--- DATA UNDER STUDY Enclosed Below ---

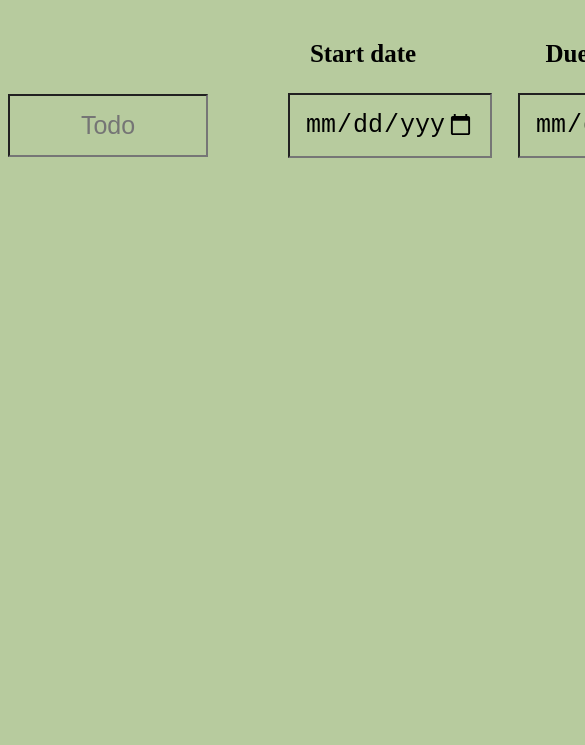
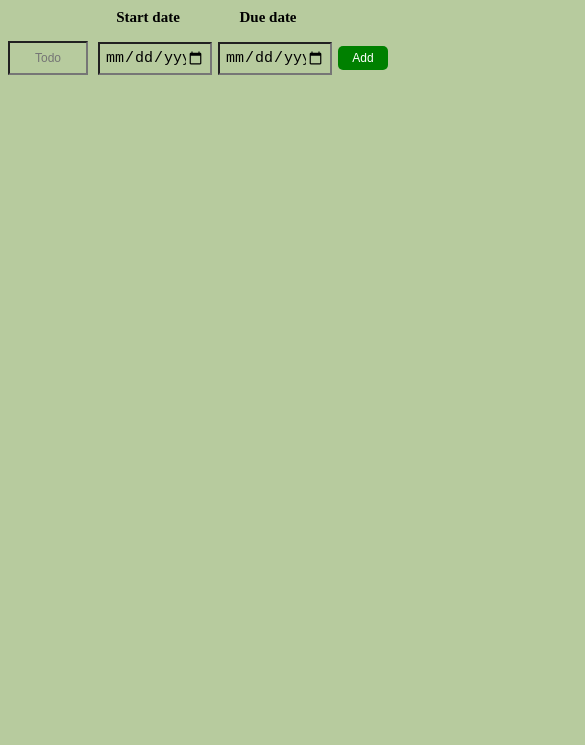
Before and after one commit to SilviuBadic/To-do-list-JavaScript, a plain HTML site: page index.html in a window 390 px wide. Shown: the part 99-844 px from the top of the page, 585 px wide, since content can reach past the window. Drawn offline with Linux system fonts and the light colour scheme.

Commit message:
project ended

```diff
--- a/to to.css
+++ b/to to.css
@@ -81,3 +81,83 @@
   margin-top: 50px;
   height: 600px;
 }
+
+@media (max-width: 650px){
+  .main_list{
+    margin: 0 auto;
+    width: 100vw;
+    margin-top: 50px;
+    min-height: 600px;
+  }
+
+  .todo_text{
+    font-size: 20px;
+  }
+
+  .todo{
+    padding: 8px;
+    font-size: 12px;
+    text-align: center;
+    width: 60px;
+  }
+
+  .datetime,
+.datetime2{
+  padding: 5px;
+  font-size: 15px;
+  cursor: pointer;
+  width: 100px;
+}
+.main_button{
+  background-color: green;
+  padding: 5px 10px;
+  cursor: pointer;
+  border: none;
+  font-size: 12px;
+  border-radius: 5px;
+}
+
+.delete_button{
+  background-color: red;
+  cursor: pointer;
+  color: white;
+  padding: 5px 10px;
+  border: none;
+  font-size: 12px;
+  border-radius: 5px;
+  text-align: center;
+}
+
+.start_t,
+.due_t{
+  text-align: center;
+  font-weight: 500;
+  font-weight: bold;
+  font-size: 15px;
+  width: 100px;
+}
+
+.todo-grid,
+.first_box,
+.labels{
+  display: grid;
+  grid-template-columns: 50px 80px 80px 50px;
+  column-gap: 40px;
+  align-items: center;
+  row-gap: 20px;
+  text-align: center;
+}
+
+.js-todo-list{
+  font-size: 12px;
+}
+
+.final_text,
+.final_date,
+.final_date2{
+  padding-left: 5px;
+  font-size: 12px;
+}
+
+
+}
```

--- End of Enclosed DATA UNDER STUDY ---

WHAT NEEDS TO BE DONE: For each line of the data that includes the word "color", return a copy of it.

OUTPUT FOR THIS TASK:
+  background-color: green;
+  background-color: red;
+  color: white;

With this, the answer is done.